How was the process of finding a publisher for the book – and what worked for you in this process, either attitudinal, stylistic, an approach to form in a difficult marketplace.
Royster: I started out a little naïve because I’d never published with a trade publisher before or worked with an agent. So I began the process by looking at the books I admired the most, and reading the acknowledgments to find out agents, and paying attention to what new developments were happening in publishing by reading Poets and Writers and the LA Review of Books and listening to podcasts like Lit Hub Radio. And I chatted a lot with my creative writing friends and colleagues. I knew that I wanted a publisher who would not push me to to exaggerate conflicts for drama, who weren’t interested only in “trauma porn” and that would honor my voice and delicacy of writing about things that are so personal.

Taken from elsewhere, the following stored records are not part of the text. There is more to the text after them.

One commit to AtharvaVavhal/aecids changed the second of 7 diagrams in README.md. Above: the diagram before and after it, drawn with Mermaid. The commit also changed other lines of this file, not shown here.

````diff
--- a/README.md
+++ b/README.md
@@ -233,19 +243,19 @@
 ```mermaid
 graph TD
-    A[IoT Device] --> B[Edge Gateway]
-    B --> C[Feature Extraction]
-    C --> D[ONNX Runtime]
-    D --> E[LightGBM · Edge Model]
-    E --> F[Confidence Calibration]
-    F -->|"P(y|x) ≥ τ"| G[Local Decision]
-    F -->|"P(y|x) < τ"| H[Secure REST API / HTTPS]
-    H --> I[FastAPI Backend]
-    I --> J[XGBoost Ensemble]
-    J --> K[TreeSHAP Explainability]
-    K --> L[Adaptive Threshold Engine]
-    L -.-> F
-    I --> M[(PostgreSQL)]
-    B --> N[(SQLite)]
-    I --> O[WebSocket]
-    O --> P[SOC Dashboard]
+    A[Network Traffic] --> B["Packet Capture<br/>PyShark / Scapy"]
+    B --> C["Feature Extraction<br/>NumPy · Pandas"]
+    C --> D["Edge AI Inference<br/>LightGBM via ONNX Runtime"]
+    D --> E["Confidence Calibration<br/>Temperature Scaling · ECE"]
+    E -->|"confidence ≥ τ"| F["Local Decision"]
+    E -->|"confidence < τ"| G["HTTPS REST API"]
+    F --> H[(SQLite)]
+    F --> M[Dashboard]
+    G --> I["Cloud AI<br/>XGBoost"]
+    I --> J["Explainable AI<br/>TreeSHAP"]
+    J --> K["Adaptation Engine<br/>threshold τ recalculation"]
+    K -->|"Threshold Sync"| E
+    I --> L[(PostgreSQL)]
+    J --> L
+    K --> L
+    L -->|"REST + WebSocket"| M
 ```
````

I also was excited to find a publisher who really appreciated my own literary style, my interest in playing with form a little, and that were open to bringing in queer theory and African American writers and thinkers as part of the story. My own thinking about Queer Motherhood and Black Resistance is really shaped by the theorists and writers who I’ve been reading and teaching for decades. And the publishers trusted me to include these thinkers in ways that could be accessible and still feel personal.
February is Black History Month and now March is Women’s History Month. What is your view of these months in terms of their value and importance in helping us understand and apply intersectionality?
Royster: Both of these months are important as a ritual of recognizing the contributions of Black folks and of women (and I’ll add the importance of May as Asian American heritage Month, June as Pride month, October as Latino Heritage Month and November as Native American Heritage Month). They’re really busy times for writers of color, women and LGBTQ writers—and where our expertise is respected–even though many of us , like me, share overlapping and intersectional identities. I think we still need them, but I hope that these different identity months are temporary solutions, and that our culture will evolve to be more intersectional, where all voices truly matter and don’t have to be “raised up” according to the calendar. But I think that these months can be moments that we set aside to really recognize one another’s achievements and social contributions, and for those of us whose identities are “hailed” by these months, they can be a time to celebrate as well as reflect. We’re still at the point where it is pure joy to go into Target with my daughter and find clothing and housewares by Black designers, or to go online and find multiple events in my city about the histories of Feminists of Color, or lists of books by Latinx or Native Writers you should know. But I think one of the things that we should project is that these history months remain about education, celebration, reflection and social transformation, and not just the marketplace. We still need to build and protect the archives of our histories and to make accessible.